# Front-end code edit data
◆ ◆ ◆
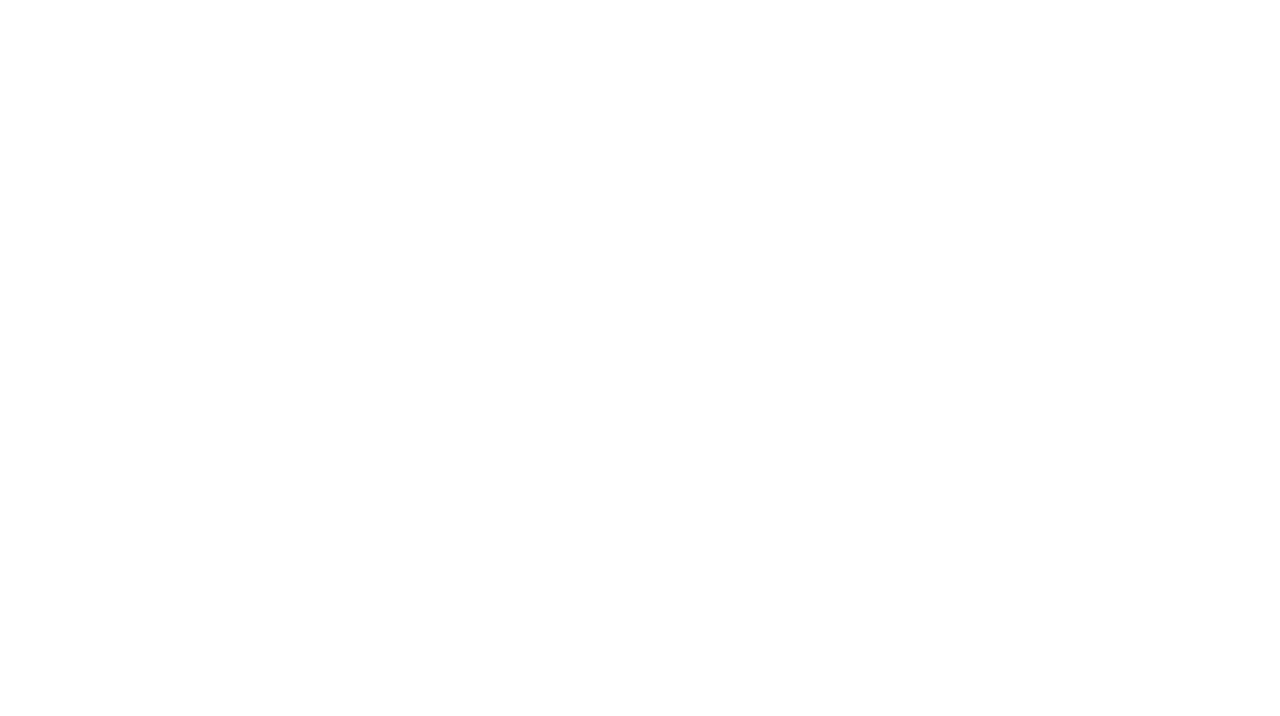
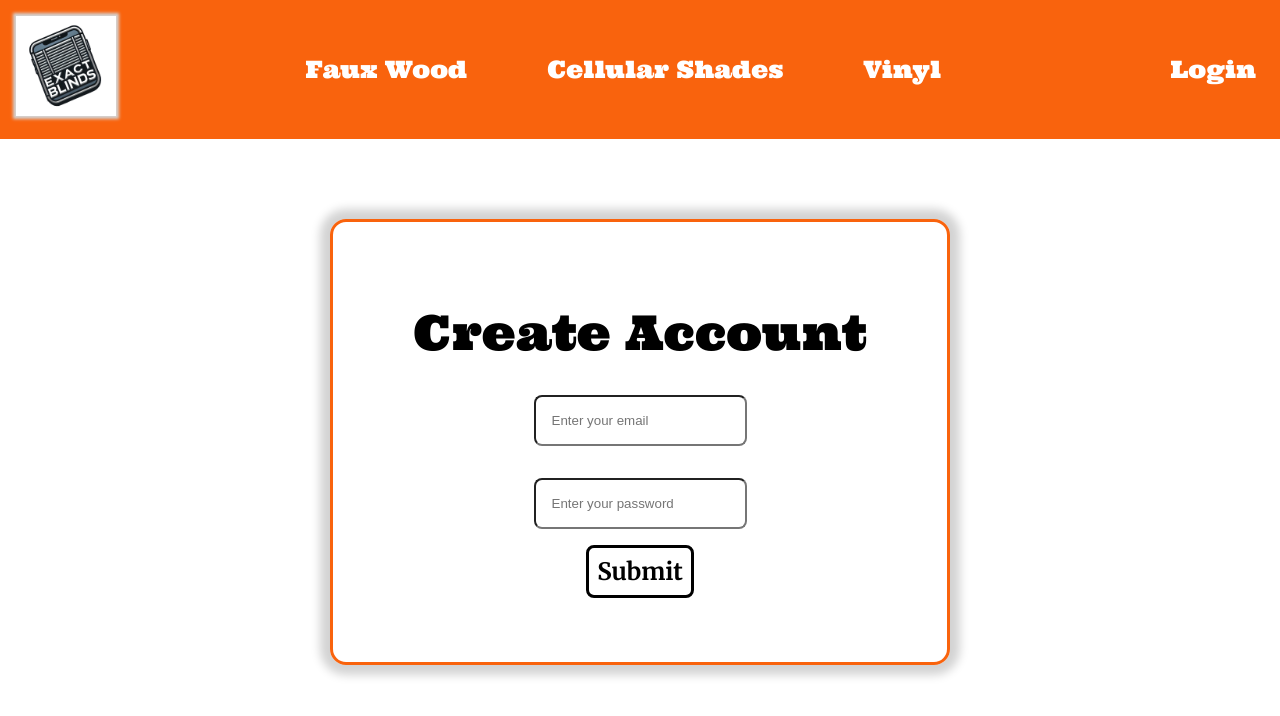
Before and after one commit to Anthony-Ghilardi/ExactBlinds, a React (Create React App) app: page /signup in a window 1280 px wide. Before the commit this address had no page. Shown: the top 716 px of the page. Built offline with nearby package versions, Linux system fonts and the light colour scheme.

Commit message:
Added ui changes and firebase

```diff
--- a/package.json
+++ b/package.json
@@ -6,6 +6,7 @@
     "@testing-library/jest-dom": "^5.17.0",
     "@testing-library/react": "^13.4.0",
     "@testing-library/user-event": "^13.5.0",
+    "firebase": "^11.6.1",
     "react": "^18.3.1",
     "react-dom": "^18.3.1",
     "react-scripts": "5.0.1",
--- a/src/App.js
+++ b/src/App.js
@@ -5,8 +5,9 @@ import FauxWood from "./components/FauxWood/FauxWood";
 import Vinyl from "./components/Vinyl/Vinyl";
 import Cellular from "./components/Cellular/Cellular";
 import Tutorial from "./components/Tutorial/Tutorial";
-import Contact from "./components/Contact/Contact";
 import Designer from "./components/Designer/Designer";
+import SignupPage from "./components/Signup-page/SignupPage";
+import LoginSplashPage from "./LoginSplashPage/LoginSplashPage";
 
 
 
@@ -18,9 +19,10 @@ function App() {
         <Route path="/fauxWood" element={<FauxWood />} />
         <Route path="/cellular" element={<Cellular />} />
         <Route path="/vinyl" element={<Vinyl />} />
-        <Route path="/contact" element={<Contact />} />
         <Route path="/howto" element={<Tutorial />} />
         <Route path="/designer" element={<Designer />} />
+        <Route path="/signup" element={<SignupPage />} />
+        <Route path="/login" element={<LoginSplashPage />} />
       </Routes>
     </BrowserRouter>
   );
--- /dev/null
+++ b/src/LoginSplashPage/LoginSplashPage.jsx
@@ -0,0 +1,40 @@
+import React, { useState } from "react";
+import { Link } from "react-router-dom";
+import "./login-splash-page.css";
+import Navbar from "../components/Navbar/Navbar";
+
+export default function LoginSplashPage() {
+  return (
+    <div>
+      <Navbar />
+      <div className="login-form-container">
+        {/* correct line 11 <form onSubmit={sumbitNewUser} className="signup-form"> */}
+        <form className="login-form">
+          <label className="login-form-header">Login</label>
+          <input
+            className="login-email-input"
+            name="emailInput"
+            type="email"
+            placeholder="Enter your email"
+            // add value like value={createEmail}
+            // add on change like onChange={(e) => setCreateEmail(e.target.value)}
+          />
+          <input
+            className="login-password-input"
+            name="passwordInput"
+            type="password"
+            placeholder="Enter your password"
+            // add value like value={createPassword}
+            // add on change like onChange={(e) => setCreatePassword(e.target.value)}
+          />
+          <button className="login-submit-btn" type="submit">
+            Log in
+          </button>
+          <Link to="/signup" className="signup-splash-link">
+            Create Account
+          </Link>
+        </form>
+      </div>
+    </div>
+  );
+}
--- /dev/null
+++ b/src/LoginSplashPage/login-splash-page.css
@@ -0,0 +1,90 @@
+.login-form-container {
+    display: flex;
+    justify-content: center;
+    align-items: center;
+    margin: 0 auto;
+}
+
+.login-form {
+    display: flex;
+    flex-direction: column;
+    align-items: center;
+    margin: 5rem;
+    padding: 4rem;
+    border: solid #f9630d 3px;
+    border-radius: 1rem;
+    box-shadow: 0 0 10px 10px #D3D3D3;
+}
+
+.login-form-header {
+    font-size: 3rem;
+    font-family: "Ultra", serif;
+    font-weight: 100;
+    padding: 1rem;
+}
+
+.login-email-input {
+    margin-top: 1rem;
+    margin-bottom: 1rem;
+    padding: 1rem;
+    border-radius: 0.5rem;
+}
+
+.login-password-input {
+    margin-top: 1rem;
+    margin-bottom: 1rem;
+    padding: 1rem;
+    border-radius: 0.5rem;
+}
+
+.login-submit-btn {
+    display: flex;
+    justify-content: center;
+    align-items: center;
+    margin: 0 auto;
+    margin-top: 1rem;
+    margin-bottom: 1rem;
+    padding: 0.5rem;
+    width: 90%;
+    background-color: #fff;
+    border: solid;
+    border-radius: 0.5rem;
+    font-weight: bold;
+    font-size: 1.5rem;
+    transition: background-color 0.5s ease, transform 0.5s ease;
+    font-family: "Merriweather", serif;
+    font-weight: 700;
+    font-style: normal;
+}
+
+.login-submit-btn:hover {
+    background-color: #f9630d;
+    transform: scale(1.10);
+}
+
+.signup-splash-link {
+    display: flex;
+    justify-content: center;
+    align-items: center;
+    margin: 0 auto;
+    margin-top: 1rem;
+    margin-bottom: 1rem;
+    padding: 0.5rem;
+    width: 90%;
+    background-color: #fff;
+    border: solid;
+    border-radius: 0.5rem;
+    font-weight: bold;
+    font-size: 1.5rem;
+    transition: background-color 0.5s ease, transform 0.5s ease;
+    font-family: "Merriweather", serif;
+    font-weight: 700;
+    font-style: normal;
+    text-decoration: none;
+    color: black;
+}
+
+.signup-splash-link:hover {
+    background-color: #f9630d;
+    transform: scale(1.10);
+}
--- a/src/components/HomeNavbar/HomeNavbar.jsx
+++ b/src/components/HomeNavbar/HomeNavbar.jsx
@@ -18,8 +18,8 @@ export default function HomeNavbar() {
         <Link to="/designer" className="home-navbar-link">
           Designer
         </Link>
-        <Link to="/contact" className="home-navbar-link">
-          Developer
+        <Link to="/Login" className="home-navbar-link">
+          Login
         </Link>
       </div>
     </nav>
--- a/src/components/Navbar/Navbar.jsx
+++ b/src/components/Navbar/Navbar.jsx
@@ -29,8 +29,8 @@ export default function Navbar() {
         </ul>
       </div>
       <div className="navbar-right">
-        <Link to="/contact" className="contact-link">
-          Developer
+        <Link to="/login" className="login-link">
+          Login
         </Link>
       </div>
     </nav>
--- a/src/components/Navbar/navbar.css
+++ b/src/components/Navbar/navbar.css
@@ -55,7 +55,7 @@
   margin-left: 1rem;
 }
 
-.navbar-right .contact-link {
+.navbar-right .login-link {
   color: #fff;
   border-radius: 50%;
   padding: 0.2rem 0.5rem;
@@ -64,6 +64,6 @@
   transition: all 0.3s ease;
 }
 
-.navbar-right .contact-link:hover {
+.navbar-right .login-link:hover {
   color: #D3D3D3;
 }
--- /dev/null
+++ b/src/components/Signup-page/SignupPage.jsx
@@ -0,0 +1,14 @@
+import React, { useState } from "react";
+import SignupForm from "../SignupForm/SignupForm";
+import "./signup-page.css"
+import Navbar from "../Navbar/Navbar";
+
+export default function SignupPage() {
+
+    return(
+        <div className="login-container">
+            <Navbar />
+            <SignupForm />
+        </div>
+    )
+}
--- /dev/null
+++ b/src/components/SignupForm/SignupForm.jsx
@@ -0,0 +1,47 @@
+import React, { useState } from "react";
+import "./signup-form.css";
+import { auth } from "../../firebase/firebaseConfig";
+import { getAuth, createUserWithEmailAndPassword } from "firebase/auth";
+
+export default function SignupForm() {
+  const [createEmail, setCreateEmail] = useState("");
+  const [createPassword, setCreatePassword] = useState("");
+
+  function sumbitNewUser(e) {
+    e.preventDefault()
+    createUserWithEmailAndPassword(auth, createEmail, createPassword)
+      .then((userCredential) => {
+        //Signed up
+        const user = userCredential.user;
+      })
+      .catch((error) => {
+        const errorCode = error.code;
+        const errorMessage = error.message;
+      });
+  }
+
+  return (
+    <div className="signup-form-container">
+      <form onSubmit={sumbitNewUser} className="signup-form">
+        <label className="signup-form-header">Create Account</label>
+        <input
+        className="signup-email-input"
+        name="emailInput"
+        type="email"
+        placeholder="Enter your email"
+        value={createEmail}
+        onChange={e => setCreateEmail(e.target.value)}
+        />
+        <input
+        className="signup-password-input"
+        name="passwordInput"
+        type="password"
+        placeholder="Enter your password"
+        value={createPassword}
+        onChange={e => setCreatePassword(e.target.value)}
+        />
+        <button className="signup-submit-btn" type="submit">Submit</button>
+      </form>
+    </div>
+  );
+}
--- /dev/null
+++ b/src/components/SignupForm/signup-form.css
@@ -0,0 +1,60 @@
+.signup-form-container {
+    display: flex;
+    justify-content: center;
+    align-items: center;
+    margin: 0 auto;
+}
+
+.signup-form {
+    display: flex;
+    flex-direction: column;
+    align-items: center;
+    margin: 5rem;
+    padding: 4rem;
+    border: solid #f9630d 3px;
+    border-radius: 1rem;
+    box-shadow: 0 0 10px 10px #D3D3D3;
+}
+
+.signup-form-header {
+    font-size: 3rem;
+    font-family: "Ultra", serif;
+    font-weight: 100;
+    padding: 1rem;
+}
+
+.signup-email-input {
+    margin-top: 1rem;
+    margin-bottom: 1rem;
+    padding: 1rem;
+    border-radius: 0.5rem;
+}
+
+.signup-password-input {
+    margin-top: 1rem;
+    margin-bottom: 1rem;
+    padding: 1rem;
+    border-radius: 0.5rem;
+}
+
+.signup-submit-btn {
+    display: flex;
+    justify-content: center;
+    align-items: center;
+    margin: 0 auto;
+    padding: 0.5rem;
+    background-color: #fff;
+    border: solid;
+    border-radius: 0.5rem;
+    font-weight: bold;
+    font-size: 1.5rem;
+    transition: background-color 0.5s ease, transform 0.5s ease;
+    font-family: "Merriweather", serif;
+    font-weight: 700;
+    font-style: normal;
+}
+
+.signup-submit-btn:hover {
+    background-color: #f9630d;
+    transform: scale(1.20);
+}
--- /dev/null
+++ b/src/firebase/firebaseConfig.js
@@ -0,0 +1,23 @@
+// Import the functions you need from the SDKs you need
+import { initializeApp } from "firebase/app";
+import { getAuth } from "firebase/auth";
+import { getAnalytics } from "firebase/analytics";
+// TODO: Add SDKs for Firebase products that you want to use
+// https://firebase.google.com/docs/web/setup#available-libraries
+
+// Your web app's Firebase configuration
+// For Firebase JS SDK v7.20.0 and later, measurementId is optional
+const firebaseConfig = {
+  apiKey: "AIzaSyANFXWLoeYAqFgPfG8XBqcwUrJvj0y8bH0",
+  authDomain: "exact-blinds.firebaseapp.com",
+  projectId: "exact-blinds",
+  storageBucket: "exact-blinds.firebasestorage.app",
+  messagingSenderId: "85313333347",
+  appId: "1:85313333347:web:f62c256b40ce64bc7a3056",
+  measurementId: "G-FT6184DE78"
+};
+
+// Initialize Firebase
+const app = initializeApp(firebaseConfig);
+export const auth = getAuth(app);
+export const analytics = getAnalytics(app);
```
Also changed, not shown: src/components/Signup-page/signup-page.css (added), 1 other file (tests, documents, lock files or other folders).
◆ ◆ ◆
# What to produce
Write only the number of lines in the data where the string "type" can be found.

# Answer space
6